After several Cortlandville residents complained Wednesday night about citations they received for political signs in their yards, Cortlandville’s town attorney said he has sought legal advice about the constitutionality of the ordinance.
Kathleen Fitzgerald of Katie Lane said she was issued a violation notice for an anti-Trump sign in her yard of her home threatening a fine of $200 each day.
Fitzgerald said she did research and learned the town does not have the authority to enact a law regulating the content of yard signs.
Town law prohibits political lawn signs except between 45 days before the last day of voting in an election and 14 days after one — or between Sept. 19 and Nov. 17. But it ruled that signs supporting President Donald Trump are permissible, with a permit.
Town residents have disagreed over whether signs supporting Trump are political in nature or expressions of support for the president, which would be permissible any time of year. The permits limit the signs to 2 square feet.
Fitzgerald accused the town of bias over her sign opposing the president, noting several yard signs backing President Donald Trump and Congressional candidate Claudia Tenney, both Republicans, had not met with violation notices.
“I believe there is a political bias” against Democrats, said Fitzgerald, who promised to challenge the Cortlandville law.
“I think your law doesn’t make sense,” added Peter Morse-Ackley, of McLean Road, who was cited for signs that read, “Please vote for Joe (Biden).”
He said he had consulted with the state and been told the town ordinance was not legal.
Town board members denied partisanship in enforcing the local law.
Town Attorney John DelVecchio said he and code enforcement officials respond to complaints about signs and look into whether there is a violation, not whether the law is constitutional.
“We do the best we can to enforce the code,” he said.
Douglas Withey, the lone Democrat on the board, also questioned the sign law enforcement.
“It appears it does trample our constitutional rights,” Withey said. “We are duty bound to make it right. It is not right.”
Withey suggested a moratorium on enforcement of the sign ordinance while the matter is reviewed.
A moratorium takes time to draft and enact, DelVecchio said, adding he consulted legal experts and was awaiting opinions on the sign ordinance within the month.
Political signs have become a particularly contentious issue in the town in the last year.
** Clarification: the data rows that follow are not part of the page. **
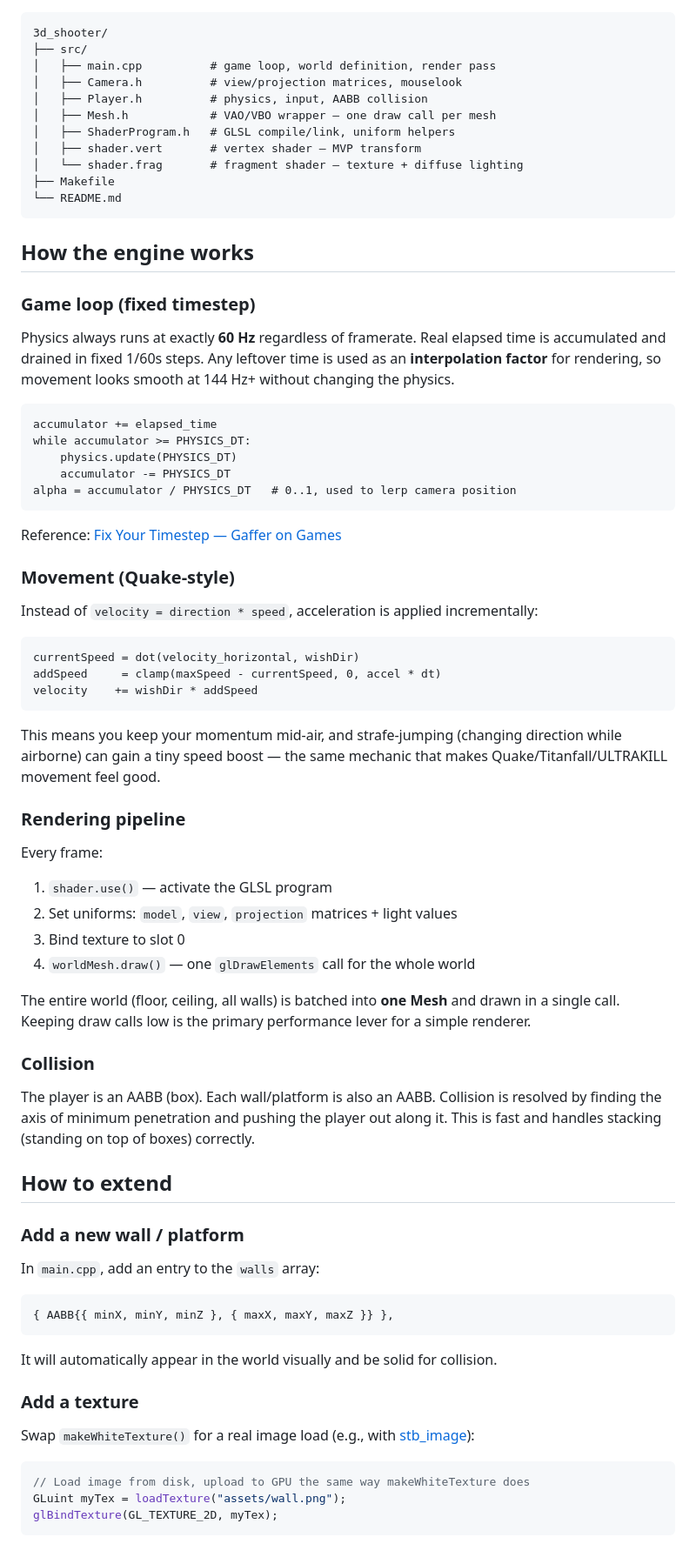
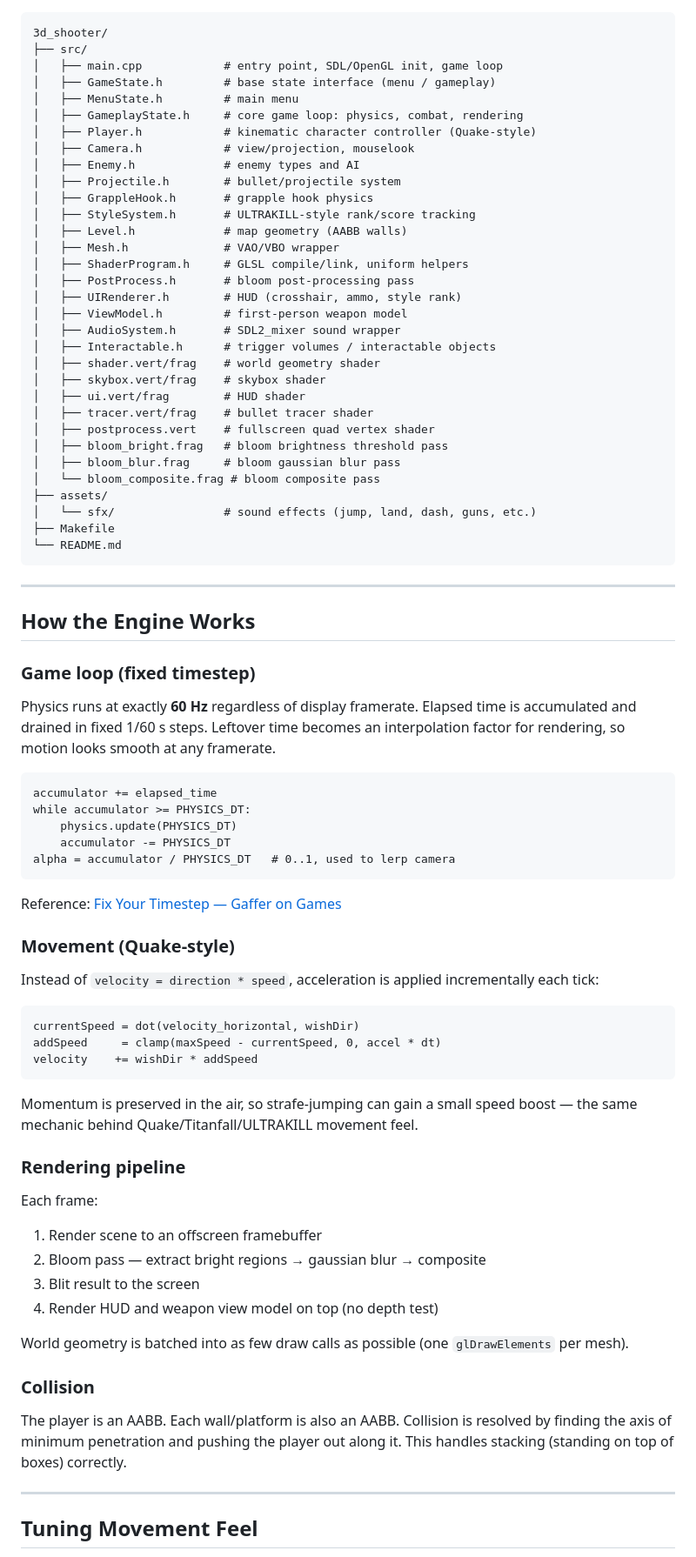
Before and after one commit to Ollie1o1/3d_shooter, a Markdown page: README.md, the part around one of its changes. Shown at 87% size. Rendered like a GitHub page.

Commit message:
Update README: accurate controls, full file structure, macOS-only note

````diff
--- a/README.md
+++ b/README.md
@@ -35,36 +52,59 @@ make clean  # delete the binary
 ```
 3d_shooter/
 ├── src/
-│   ├── main.cpp          # game loop, world definition, render pass
-│   ├── Camera.h          # view/projection matrices, mouselook
-│   ├── Player.h          # physics, input, AABB collision
-│   ├── Mesh.h            # VAO/VBO wrapper — one draw call per mesh
-│   ├── ShaderProgram.h   # GLSL compile/link, uniform helpers
-│   ├── shader.vert       # vertex shader — MVP transform
-│   └── shader.frag       # fragment shader — texture + diffuse lighting
+│   ├── main.cpp            # entry point, SDL/OpenGL init, game loop
+│   ├── GameState.h         # base state interface (menu / gameplay)
+│   ├── MenuState.h         # main menu
+│   ├── GameplayState.h     # core game loop: physics, combat, rendering
+│   ├── Player.h            # kinematic character controller (Quake-style)
+│   ├── Camera.h            # view/projection, mouselook
+│   ├── Enemy.h             # enemy types and AI
+│   ├── Projectile.h        # bullet/projectile system
+│   ├── GrappleHook.h       # grapple hook physics
+│   ├── StyleSystem.h       # ULTRAKILL-style rank/score tracking
+│   ├── Level.h             # map geometry (AABB walls)
+│   ├── Mesh.h              # VAO/VBO wrapper
+│   ├── ShaderProgram.h     # GLSL compile/link, uniform helpers
+│   ├── PostProcess.h       # bloom post-processing pass
+│   ├── UIRenderer.h        # HUD (crosshair, ammo, style rank)
+│   ├── ViewModel.h         # first-person weapon model
+│   ├── AudioSystem.h       # SDL2_mixer sound wrapper
+│   ├── Interactable.h      # trigger volumes / interactable objects
+│   ├── shader.vert/frag    # world geometry shader
+│   ├── skybox.vert/frag    # skybox shader
+│   ├── ui.vert/frag        # HUD shader
+│   ├── tracer.vert/frag    # bullet tracer shader
+│   ├── postprocess.vert    # fullscreen quad vertex shader
+│   ├── bloom_bright.frag   # bloom brightness threshold pass
+│   ├── bloom_blur.frag     # bloom gaussian blur pass
+│   └── bloom_composite.frag # bloom composite pass
+├── assets/
+│   └── sfx/                # sound effects (jump, land, dash, guns, etc.)
 ├── Makefile
 └── README.md
 ```
 
-## How the engine works
+---
+
+## How the Engine Works
 
 ### Game loop (fixed timestep)
 
-Physics always runs at exactly **60 Hz** regardless of framerate. Real elapsed time is accumulated and drained in fixed 1/60s steps. Any leftover time is used as an **interpolation factor** for rendering, so movement looks smooth at 144 Hz+ without changing the physics.
+Physics runs at exactly **60 Hz** regardless of display framerate. Elapsed time is accumulated and drained in fixed 1/60 s steps. Leftover time becomes an interpolation factor for rendering, so motion looks smooth at any framerate.
 
 ```
 accumulator += elapsed_time
 while accumulator >= PHYSICS_DT:
     physics.update(PHYSICS_DT)
     accumulator -= PHYSICS_DT
-alpha = accumulator / PHYSICS_DT   # 0..1, used to lerp camera position
+alpha = accumulator / PHYSICS_DT   # 0..1, used to lerp camera
 ```
 
 Reference: [Fix Your Timestep — Gaffer on Games](https://gafferongames.com/post/fix_your_timestep/)
 
 ### Movement (Quake-style)
 
-Instead of `velocity = direction * speed`, acceleration is applied incrementally:
+Instead of `velocity = direction * speed`, acceleration is applied incrementally each tick:
 
 ```
 currentSpeed = dot(velocity_horizontal, wishDir)
@@ -72,41 +112,23 @@ addSpeed     = clamp(maxSpeed - currentSpeed, 0, accel * dt)
 velocity    += wishDir * addSpeed
 ```
 
-This means you keep your momentum mid-air, and strafe-jumping (changing direction while airborne) can gain a tiny speed boost — the same mechanic that makes Quake/Titanfall/ULTRAKILL movement feel good.
+Momentum is preserved in the air, so strafe-jumping can gain a small speed boost — the same mechanic behind Quake/Titanfall/ULTRAKILL movement feel.
 
 ### Rendering pipeline
 
-Every frame:
-1. `shader.use()` — activate the GLSL program
-2. Set uniforms: `model`, `view`, `projection` matrices + light values
-3. Bind texture to slot 0
-4. `worldMesh.draw()` — one `glDrawElements` call for the whole world
+Each frame:
+1. Render scene to an offscreen framebuffer
+2. Bloom pass — extract bright regions → gaussian blur → composite
+3. Blit result to the screen
+4. Render HUD and weapon view model on top (no depth test)
 
-The entire world (floor, ceiling, all walls) is batched into **one Mesh** and drawn in a single call. Keeping draw calls low is the primary performance lever for a simple renderer.
+World geometry is batched into as few draw calls as possible (one `glDrawElements` per mesh).
 
 ### Collision
 
-The player is an AABB (box). Each wall/platform is also an AABB. Collision is resolved by finding the axis of minimum penetration and pushing the player out along it. This is fast and handles stacking (standing on top of boxes) correctly.
+The player is an AABB. Each wall/platform is also an AABB. Collision is resolved by finding the axis of minimum penetration and pushing the player out along it. This handles stacking (standing on top of boxes) correctly.
 
-## How to extend
+---
 
-### Add a new wall / platform
+## Tuning Movement Feel
 
-In `main.cpp`, add an entry to the `walls` array:
-
-```cpp
-{ AABB{{ minX, minY, minZ }, { maxX, maxY, maxZ }} },
-```
-
-It will automatically appear in the world visually and be solid for collision.
-
-### Add a texture
-
-Swap `makeWhiteTexture()` for a real image load (e.g., with [stb_image](https://github.com/nothings/stb)):
-
-```cpp
-// Load image from disk, upload to GPU the same way makeWhiteTexture does
-GLuint myTex = loadTexture("assets/wall.png");
-glBindTexture(GL_TEXTURE_2D, myTex);
-```
-
````
Also changed, not shown: other parts of README.md (+79 -36 lines).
Cortlandville amended its sign ordinance in March after Republicans were upset that Democrats put up campaign lawn signs early. Democrats cited a loophole in the town law that was created when early voting came to New York last year, as they posted signs 45 days before the first day of early voting, not election day. The town responded by revising its law to allow for signs to be posted 45 days before the last day of voting, rather than 45 days before “election day.”